Some proof also suggests that atypical depression may be related to seasonal depression and obesity.

Atypical depression is often treated with psychotherapy, medication, or both.


Psychotherapy, especially cognitive behavioral therapy (CBT), is a common treatment for most types of depression, including atypical depression. CBT teaches clients to identify and change any negative or useless belief patterns.

In a 2013 study, participants with depression received either a 16-week course of the antidepressant paroxetine or a course of CBT. Both treatments reduced cognitive and suicidal symptoms; However, CBT was more effective at reducing certain atypical symptoms, such as overeating and oversleeping.


Guidelines for the treatment of atypical depression are lacking, but historically monoamine oxidase inhibitors (MAOIs) have been the most effective.

MAOIs are not widely used today due to potential side effects, but clinicians can prescribe them with caution to people with atypical depression. They may also prescribe selective serotonin reuptake inhibitors (SSRIs).

Starting too late the fiftiesresearchers noted that people with certain features of depression (now considered atypical features) responded very well to treatment with iproniazide, the original MAOI.

Then, a 2006 analysis looked at studies comparing MAOIs to both tricyclic antidepressants and SSRIs. The researchers found MAO inhibitors to be remarkably more effective than tricyclics, and they found little difference between MAO inhibitors and SSRIs. According to the researchers, the available data was insufficient.

Wellbutrin (bupropion), a norepinephrine-dopamine reuptake inhibitor (NDRI), may also be effective in improving oversleeping and fatigue, which are symptoms of atypical depression.

If you’re living with atypical depression, there are several things you can do to help with your treatment. These include exercise, a healthy diet, and seeking support.


Exercise may be the last thing on your mind when dealing with the fatigue and heaviness of atypical depression.

But 2016 research shows that people with MDD with atypical features have better treatment outcomes if they do aerobic exercise. The authors also report that people with hypersomnia and an elevated BMI (symptoms of atypical depression) may have a greater response to exercise.

healthy diet

Several studies over the years have suggested that a healthy diet may play a role in reducing certain types of depression. Likewise, a poor diet, including a diet full of sweets, processed foods, and refined grains, can contribute to the risk of depression.

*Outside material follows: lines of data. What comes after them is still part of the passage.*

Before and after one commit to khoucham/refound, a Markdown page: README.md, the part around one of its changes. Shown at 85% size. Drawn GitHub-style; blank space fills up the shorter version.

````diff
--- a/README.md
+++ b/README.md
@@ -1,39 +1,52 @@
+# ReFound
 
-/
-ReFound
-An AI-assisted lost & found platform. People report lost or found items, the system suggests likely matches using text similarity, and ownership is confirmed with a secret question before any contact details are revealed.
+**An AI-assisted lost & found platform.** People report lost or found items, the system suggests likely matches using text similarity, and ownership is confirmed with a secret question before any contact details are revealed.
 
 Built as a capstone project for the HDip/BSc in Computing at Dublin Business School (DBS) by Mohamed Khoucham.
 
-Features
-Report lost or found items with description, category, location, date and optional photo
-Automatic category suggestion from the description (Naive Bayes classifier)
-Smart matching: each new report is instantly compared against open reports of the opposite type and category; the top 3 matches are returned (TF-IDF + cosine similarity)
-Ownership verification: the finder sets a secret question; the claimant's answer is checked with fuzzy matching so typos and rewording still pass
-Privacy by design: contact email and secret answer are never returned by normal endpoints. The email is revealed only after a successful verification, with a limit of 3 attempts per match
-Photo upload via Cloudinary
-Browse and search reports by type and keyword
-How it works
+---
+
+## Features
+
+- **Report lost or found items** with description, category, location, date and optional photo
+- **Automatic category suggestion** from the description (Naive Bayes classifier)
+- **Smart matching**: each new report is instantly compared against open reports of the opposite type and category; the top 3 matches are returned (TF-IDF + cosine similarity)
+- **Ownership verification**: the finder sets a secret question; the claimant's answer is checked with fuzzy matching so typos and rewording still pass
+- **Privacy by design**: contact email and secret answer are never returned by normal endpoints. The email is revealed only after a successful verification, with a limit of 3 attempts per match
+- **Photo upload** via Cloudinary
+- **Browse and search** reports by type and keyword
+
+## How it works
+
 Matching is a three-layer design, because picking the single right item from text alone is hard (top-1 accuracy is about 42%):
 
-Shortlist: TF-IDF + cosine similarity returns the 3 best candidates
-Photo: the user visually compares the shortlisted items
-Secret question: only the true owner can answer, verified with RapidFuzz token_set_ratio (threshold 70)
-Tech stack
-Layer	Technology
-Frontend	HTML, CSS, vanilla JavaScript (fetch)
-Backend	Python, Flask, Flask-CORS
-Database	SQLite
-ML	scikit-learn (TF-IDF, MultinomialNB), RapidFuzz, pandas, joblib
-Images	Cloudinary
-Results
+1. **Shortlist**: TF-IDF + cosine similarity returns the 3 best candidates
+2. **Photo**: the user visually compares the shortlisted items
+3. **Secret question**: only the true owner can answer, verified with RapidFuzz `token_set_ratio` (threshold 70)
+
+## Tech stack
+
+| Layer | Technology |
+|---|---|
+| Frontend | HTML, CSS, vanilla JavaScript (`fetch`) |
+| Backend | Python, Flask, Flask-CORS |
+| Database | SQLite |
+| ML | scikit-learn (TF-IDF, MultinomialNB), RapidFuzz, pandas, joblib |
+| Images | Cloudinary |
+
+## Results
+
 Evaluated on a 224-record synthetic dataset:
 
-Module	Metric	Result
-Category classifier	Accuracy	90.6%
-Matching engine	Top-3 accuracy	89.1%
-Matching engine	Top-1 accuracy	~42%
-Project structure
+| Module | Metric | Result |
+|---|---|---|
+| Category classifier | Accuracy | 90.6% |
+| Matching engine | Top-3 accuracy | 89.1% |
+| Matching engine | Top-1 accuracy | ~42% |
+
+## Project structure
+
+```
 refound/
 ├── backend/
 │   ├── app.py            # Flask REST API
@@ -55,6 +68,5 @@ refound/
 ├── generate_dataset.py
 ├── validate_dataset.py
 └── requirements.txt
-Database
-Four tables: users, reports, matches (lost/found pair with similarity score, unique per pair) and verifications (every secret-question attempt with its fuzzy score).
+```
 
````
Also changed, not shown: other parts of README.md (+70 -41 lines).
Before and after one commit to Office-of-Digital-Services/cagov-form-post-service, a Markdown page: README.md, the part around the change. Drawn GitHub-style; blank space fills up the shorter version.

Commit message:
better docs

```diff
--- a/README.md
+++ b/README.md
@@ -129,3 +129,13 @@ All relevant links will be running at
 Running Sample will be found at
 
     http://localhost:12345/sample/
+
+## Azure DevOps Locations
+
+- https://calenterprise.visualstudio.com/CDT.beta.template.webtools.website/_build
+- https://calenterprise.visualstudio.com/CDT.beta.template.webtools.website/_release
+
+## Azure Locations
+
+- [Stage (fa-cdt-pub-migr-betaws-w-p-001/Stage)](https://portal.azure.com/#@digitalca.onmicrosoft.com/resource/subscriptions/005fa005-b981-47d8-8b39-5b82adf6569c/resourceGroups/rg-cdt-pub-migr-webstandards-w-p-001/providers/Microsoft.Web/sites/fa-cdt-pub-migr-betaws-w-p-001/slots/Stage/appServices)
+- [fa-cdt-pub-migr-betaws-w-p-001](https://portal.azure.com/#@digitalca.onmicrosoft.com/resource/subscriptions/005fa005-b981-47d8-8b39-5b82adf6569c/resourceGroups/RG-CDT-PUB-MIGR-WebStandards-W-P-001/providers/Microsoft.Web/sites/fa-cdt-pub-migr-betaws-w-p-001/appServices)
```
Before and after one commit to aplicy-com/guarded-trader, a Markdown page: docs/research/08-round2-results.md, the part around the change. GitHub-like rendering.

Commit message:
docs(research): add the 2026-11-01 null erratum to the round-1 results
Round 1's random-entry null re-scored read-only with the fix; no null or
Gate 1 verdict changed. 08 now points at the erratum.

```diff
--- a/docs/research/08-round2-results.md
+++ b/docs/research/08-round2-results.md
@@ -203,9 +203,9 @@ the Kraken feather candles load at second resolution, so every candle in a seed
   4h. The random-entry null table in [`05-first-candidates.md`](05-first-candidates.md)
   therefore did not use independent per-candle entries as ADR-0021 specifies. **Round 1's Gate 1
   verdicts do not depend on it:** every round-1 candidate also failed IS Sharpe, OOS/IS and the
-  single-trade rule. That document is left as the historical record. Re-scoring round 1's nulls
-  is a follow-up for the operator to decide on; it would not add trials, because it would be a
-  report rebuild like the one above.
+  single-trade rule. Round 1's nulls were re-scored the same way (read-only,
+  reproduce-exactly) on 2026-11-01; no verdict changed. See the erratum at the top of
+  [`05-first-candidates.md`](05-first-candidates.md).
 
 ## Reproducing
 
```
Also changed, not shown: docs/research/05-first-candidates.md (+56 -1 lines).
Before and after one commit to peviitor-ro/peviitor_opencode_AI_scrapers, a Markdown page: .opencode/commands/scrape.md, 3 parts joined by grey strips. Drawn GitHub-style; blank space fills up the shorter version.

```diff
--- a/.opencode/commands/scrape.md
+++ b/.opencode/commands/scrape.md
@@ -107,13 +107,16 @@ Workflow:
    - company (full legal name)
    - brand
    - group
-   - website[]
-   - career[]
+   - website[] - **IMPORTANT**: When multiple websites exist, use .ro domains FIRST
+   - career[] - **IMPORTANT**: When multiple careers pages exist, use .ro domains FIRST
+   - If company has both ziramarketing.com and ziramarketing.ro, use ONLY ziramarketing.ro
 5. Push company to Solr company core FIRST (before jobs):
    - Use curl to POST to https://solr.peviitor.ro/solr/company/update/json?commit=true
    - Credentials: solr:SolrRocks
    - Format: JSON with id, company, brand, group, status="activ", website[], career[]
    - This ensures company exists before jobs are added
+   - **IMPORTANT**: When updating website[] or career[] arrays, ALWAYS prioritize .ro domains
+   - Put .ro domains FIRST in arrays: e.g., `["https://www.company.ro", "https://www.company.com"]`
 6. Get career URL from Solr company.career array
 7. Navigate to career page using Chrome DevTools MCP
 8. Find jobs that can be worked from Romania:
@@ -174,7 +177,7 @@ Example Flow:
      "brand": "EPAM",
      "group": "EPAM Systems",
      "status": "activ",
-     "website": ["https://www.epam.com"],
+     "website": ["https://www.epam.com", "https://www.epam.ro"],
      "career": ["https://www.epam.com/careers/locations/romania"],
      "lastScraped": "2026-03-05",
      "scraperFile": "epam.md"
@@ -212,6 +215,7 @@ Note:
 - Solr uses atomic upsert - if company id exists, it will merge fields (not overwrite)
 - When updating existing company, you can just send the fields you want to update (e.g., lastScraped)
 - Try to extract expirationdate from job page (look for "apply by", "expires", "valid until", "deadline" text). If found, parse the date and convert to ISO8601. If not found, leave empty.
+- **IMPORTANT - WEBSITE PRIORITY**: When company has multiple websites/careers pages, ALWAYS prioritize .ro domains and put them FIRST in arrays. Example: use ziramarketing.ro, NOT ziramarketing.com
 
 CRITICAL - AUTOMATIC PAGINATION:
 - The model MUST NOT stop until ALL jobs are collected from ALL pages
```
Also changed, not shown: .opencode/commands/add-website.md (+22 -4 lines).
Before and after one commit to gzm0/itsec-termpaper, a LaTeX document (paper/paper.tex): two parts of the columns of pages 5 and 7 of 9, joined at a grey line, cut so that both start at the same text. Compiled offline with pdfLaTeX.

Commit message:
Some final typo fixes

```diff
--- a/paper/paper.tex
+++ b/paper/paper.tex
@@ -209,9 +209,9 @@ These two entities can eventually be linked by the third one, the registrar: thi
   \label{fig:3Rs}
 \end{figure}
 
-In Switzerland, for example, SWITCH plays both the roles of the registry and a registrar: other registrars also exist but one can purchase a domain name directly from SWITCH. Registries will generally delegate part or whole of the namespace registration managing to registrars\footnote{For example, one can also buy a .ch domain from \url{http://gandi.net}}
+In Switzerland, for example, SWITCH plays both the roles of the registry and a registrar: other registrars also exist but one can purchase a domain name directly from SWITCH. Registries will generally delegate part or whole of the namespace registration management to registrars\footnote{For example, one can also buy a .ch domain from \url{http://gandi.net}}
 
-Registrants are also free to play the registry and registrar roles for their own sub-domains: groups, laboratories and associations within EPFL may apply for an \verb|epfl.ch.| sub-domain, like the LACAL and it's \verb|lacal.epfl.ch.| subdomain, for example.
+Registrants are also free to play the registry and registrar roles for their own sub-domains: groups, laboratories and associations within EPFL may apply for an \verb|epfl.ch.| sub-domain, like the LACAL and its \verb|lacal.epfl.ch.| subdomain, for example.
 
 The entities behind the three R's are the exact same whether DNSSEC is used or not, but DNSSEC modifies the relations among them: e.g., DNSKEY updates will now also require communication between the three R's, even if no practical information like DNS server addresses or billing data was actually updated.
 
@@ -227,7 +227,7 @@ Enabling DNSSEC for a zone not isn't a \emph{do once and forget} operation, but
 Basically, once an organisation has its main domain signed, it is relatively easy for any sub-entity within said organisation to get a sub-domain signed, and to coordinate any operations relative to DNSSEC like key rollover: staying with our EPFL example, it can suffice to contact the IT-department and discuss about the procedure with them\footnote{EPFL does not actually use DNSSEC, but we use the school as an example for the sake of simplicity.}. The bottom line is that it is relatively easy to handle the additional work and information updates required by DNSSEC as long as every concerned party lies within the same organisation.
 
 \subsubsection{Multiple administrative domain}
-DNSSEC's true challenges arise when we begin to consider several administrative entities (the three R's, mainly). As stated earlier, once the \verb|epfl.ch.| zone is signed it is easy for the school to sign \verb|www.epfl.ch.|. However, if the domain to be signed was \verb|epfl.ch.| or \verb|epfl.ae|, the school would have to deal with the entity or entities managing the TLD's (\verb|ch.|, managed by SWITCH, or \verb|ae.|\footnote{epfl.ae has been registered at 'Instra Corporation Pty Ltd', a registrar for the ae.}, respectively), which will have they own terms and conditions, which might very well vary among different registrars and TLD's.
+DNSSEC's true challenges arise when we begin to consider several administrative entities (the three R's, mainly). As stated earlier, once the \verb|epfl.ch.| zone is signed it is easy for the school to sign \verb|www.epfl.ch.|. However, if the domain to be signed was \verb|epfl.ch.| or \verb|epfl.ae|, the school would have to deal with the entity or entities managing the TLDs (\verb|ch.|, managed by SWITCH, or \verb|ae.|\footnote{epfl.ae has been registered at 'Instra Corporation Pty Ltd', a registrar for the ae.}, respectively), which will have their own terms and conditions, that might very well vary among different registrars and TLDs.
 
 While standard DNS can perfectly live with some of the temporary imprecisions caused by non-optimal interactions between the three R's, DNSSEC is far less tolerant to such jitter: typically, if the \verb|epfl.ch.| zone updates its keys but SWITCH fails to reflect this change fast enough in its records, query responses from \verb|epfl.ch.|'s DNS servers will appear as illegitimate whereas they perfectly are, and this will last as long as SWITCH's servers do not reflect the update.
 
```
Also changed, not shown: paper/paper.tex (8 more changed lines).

A review 2018 of 41 studies found that consistently eating a healthy diet — particularly a traditional Mediterranean diet, or at the very least avoiding an anti-inflammatory diet — appears to provide some protection against depression.

The Mediterranean diet is characterized by vegetables, fruits, nuts, fish, olive oil and whole grains.

Researchers suggest that diet may influence depression risk through the following pathways:

  • inflammation
  • gut microbiome
  • oxidative stress (too many free radicals in the body)
  • neuroplasticity (the brain’s ability to adapt)
  • mitochondrial function (cell metabolism)

Eating healthy can be especially challenging if you have depression, especially with the increased appetite often seen with atypical depression — but you can start small.

Consider aligning your cravings with healthier choices. For example, grab a handful of dates or strawberries instead of snacking on candy. If you’re craving heavy carbs, opt for whole-wheat bread instead of refined bread or crackers.

Join a support group

The simple act of giving and receiving support from others going through similar challenges can be very healing. Consider joining a support group for people with depression.

To read about some options, check out the Psych Central Guide to Online Depression Support Groups.

Living with atypical depression is not easy, but know that you are not alone and that the condition is highly treatable.

If you think you may have the symptoms of atypical depression, don’t hesitate to contact a mental health professional. Together, you and your mental health professional can discuss treatment options to begin your journey to wellness.